When bound in ferritin, most iron stores are withheld from invaders. However, much more than one gram of storage iron can stress the body’s ability to provide a safe harbor for this potentially toxic metal. With a few exceptions, including events of inflammation or anemia of chronic disease, a blood test measuring SF can provide an accurate surrogate measure of iron stored in organs and non-blood tissue throughout the body. Only a very small fraction of the body’s sequestered iron is actually stored in ferritin molecules circulating in the bloodstream. However, in otherwise healthy individuals, the relative amount of ferritin found in serum is an accurate surrogate measure for the addition and potentially harmful iron stored in body organs.
Serum ferritin measurements range from about 15–200 ng/ml for women and 20–300 ng/ml for men.

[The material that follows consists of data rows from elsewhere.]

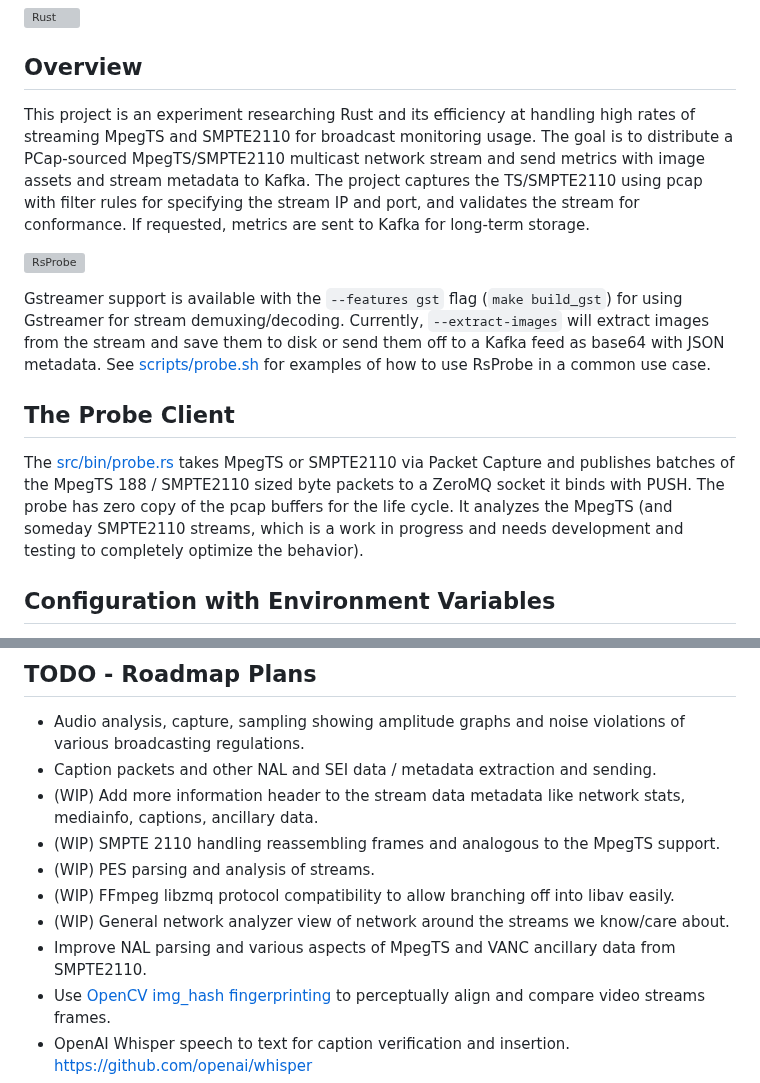
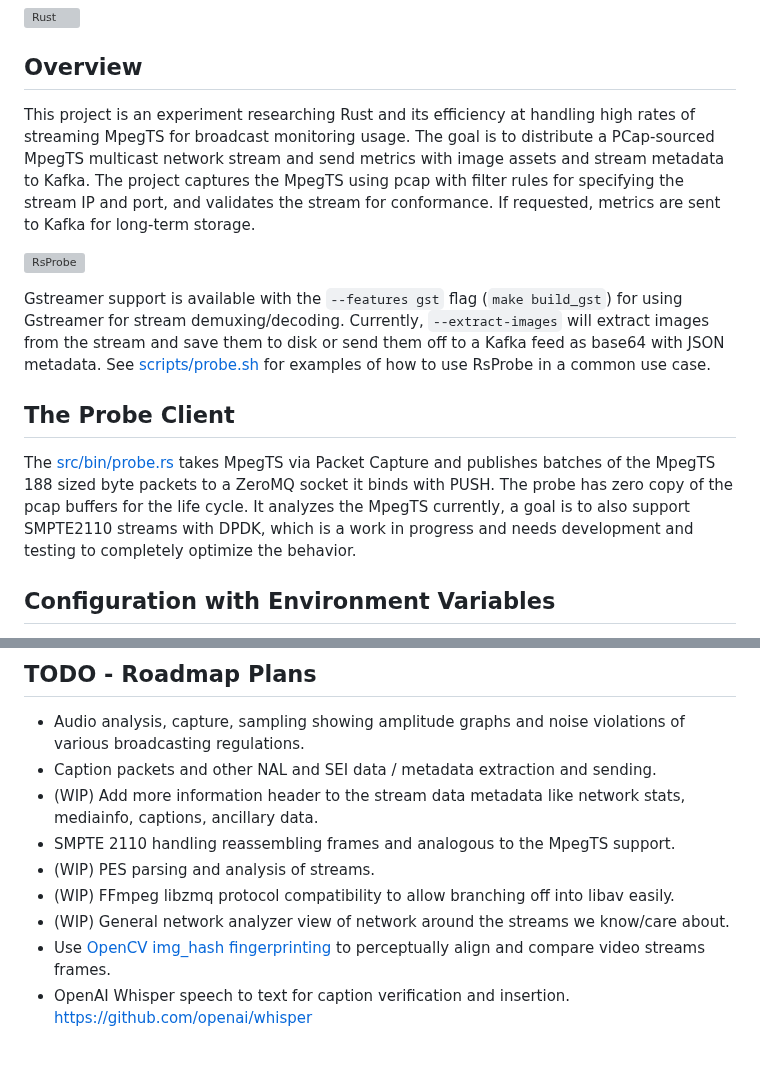
Before and after one commit to groovybits/rscap, a Markdown page: README.md, 2 parts joined by grey strips. GitHub-like rendering; blank space fills up the shorter version; grey boxes are pictures that could not be loaded.

Commit message:
remove SMPTE2110 from readme.
support is farther off than originally planned.

```diff
--- a/README.md
+++ b/README.md
@@ -4,7 +4,7 @@
 
 ## Overview
 
-This project is an experiment researching Rust and its efficiency at handling high rates of streaming MpegTS and SMPTE2110 for broadcast monitoring usage. The goal is to distribute a PCap-sourced MpegTS/SMPTE2110 multicast network stream and send metrics with image assets and stream metadata to Kafka. The project captures the TS/SMPTE2110 using pcap with filter rules for specifying the stream IP and port, and validates the stream for conformance. If requested, metrics are sent to Kafka for long-term storage.
+This project is an experiment researching Rust and its efficiency at handling high rates of streaming MpegTS for broadcast monitoring usage. The goal is to distribute a PCap-sourced MpegTS multicast network stream and send metrics with image assets and stream metadata to Kafka. The project captures the MpegTS using pcap with filter rules for specifying the stream IP and port, and validates the stream for conformance. If requested, metrics are sent to Kafka for long-term storage.
 
 ![RsProbe](https://storage.googleapis.com/groovybits/images/rscap/rscap.webp)
 
@@ -12,7 +12,7 @@ Gstreamer support is available with the `--features gst` flag (`make build_gst`)
 
 ## The Probe Client
 
-The [src/bin/probe.rs](src/bin/probe.rs) takes MpegTS or SMPTE2110 via Packet Capture and publishes batches of the MpegTS 188 / SMPTE2110 sized byte packets to a ZeroMQ socket it binds with PUSH. The probe has zero copy of the pcap buffers for the life cycle. It analyzes the MpegTS (and someday SMPTE2110 streams, which is a work in progress and needs development and testing to completely optimize the behavior).
+The [src/bin/probe.rs](src/bin/probe.rs) takes MpegTS via Packet Capture and publishes batches of the MpegTS 188 sized byte packets to a ZeroMQ socket it binds with PUSH. The probe has zero copy of the pcap buffers for the life cycle. It analyzes the MpegTS currently, a goal is to also support SMPTE2110 streams with DPDK, which is a work in progress and needs development and testing to completely optimize the behavior.
 
 ## Configuration with Environment Variables
 
@@ -71,11 +71,10 @@ Running VTune [scripts/vtune.sh](scripts/vtune.sh)
 - Audio analysis, capture, sampling showing amplitude graphs and noise violations of various broadcasting regulations.
 - Caption packets and other NAL and SEI data / metadata extraction and sending.
 - (WIP) Add more information header to the stream data metadata like network stats, mediainfo, captions, ancillary data.
-- (WIP) SMPTE 2110 handling reassembling frames and analogous to the MpegTS support.
+- SMPTE 2110 handling reassembling frames and analogous to the MpegTS support.
 - (WIP) PES parsing and analysis of streams.
 - (WIP) FFmpeg libzmq protocol compatibility to allow branching off into libav easily.
 - (WIP) General network analyzer view of network around the streams we know/care about.
-- Improve NAL parsing and various aspects of MpegTS and VANC ancillary data from SMPTE2110.
 - Use [OpenCV img_hash fingerprinting](https://docs.opencv.org/3.4/d4/d93/group__img__hash.html#ga5eeee1e27bc45caffe3b529ab42568e3) to perceptually align and compare video streams frames.
 - OpenAI Whisper speech to text for caption verification and insertion. <https://github.com/openai/whisper>
 - Problem discovery and reporting via LLM/VectorDB analysis detection of anomalies in data.
```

Although laboratory ranges vary, most align closely with these values. Approximately 95% of the population will fall within the “normal” population range simply because ranges are calculated using standard statistical methodology. Except for the lower ends of these ranges, which can predict anemia or iron deficiency anemia, the ranges per se do not define optimal or even healthy iron levels. Optimal SF ranges for men and women are 25–75 ng/ml. Individuals with risk factors for diabetes, cardiovascular diseases, stoke, liver diseases and cancer face amplified risks proportional to the amount of stored body iron over and above the optimal range.
Numerous medical research studies have demonstrated that serum ferritin above 100 ng/ml has been associated with decreased cardio vascular fitness, increased incidences of atherosclerosis, type 2 diabetes, cancer and accelerated aging, which is evidenced in conditions like osteoporosis and sarcopenia (muscle wasting). Excess iron can catalyze oxidative stress and results in the formation of Reactive Oxygen Species (ROS). This leads to cell and DNA damage see IRON Science Library. Fortunately this does not pertain to everyone; ferritin levels and stored iron can remain safely contained, even when ferritin exceeds 150 ng/ml, if the body’s natural antioxidant defenses are working properly see GGT Science Library.
Ferritin can be elevated even when both serum iron and transferrin saturation percentages are at low-normal levels or below. High ferritin under these circumstances does not generally signal iron overload, but rather is functioning as a defense mechanism, sometimes called an acute phase reaction. The body synthesizes ferritin in response to an evasion of many pathogens. The resulting conditions are sometimes referred to as the anemia of chronic disease, or more commonly today, anemia of inflammation. These are often temporary conditions that cause the body to sequester iron that would otherwise be available to assist invading pathogens and worsen infection, tissue damage or other disease conditions.
Hemoglobin is a protein in red blood cells that carries oxygen. Normal values are 13.8 to 17.2 gm/dL for males and 12.1 to 15.1 for females. Low or high measures of hemoglobin are not good indications of either iron overload or iron deficiency. Hemoglobin is frequently part of a complete blood count (CBC), which is most useful in assessing general health status and to screen for and monitor a variety of disorders, such as anemia. When hemoglobin is above upper range values, a condition called polycythemia vera (PV) could exist. PV is a bone marrow disease that leads to an increase in the number of blood cells (primarily red blood cells).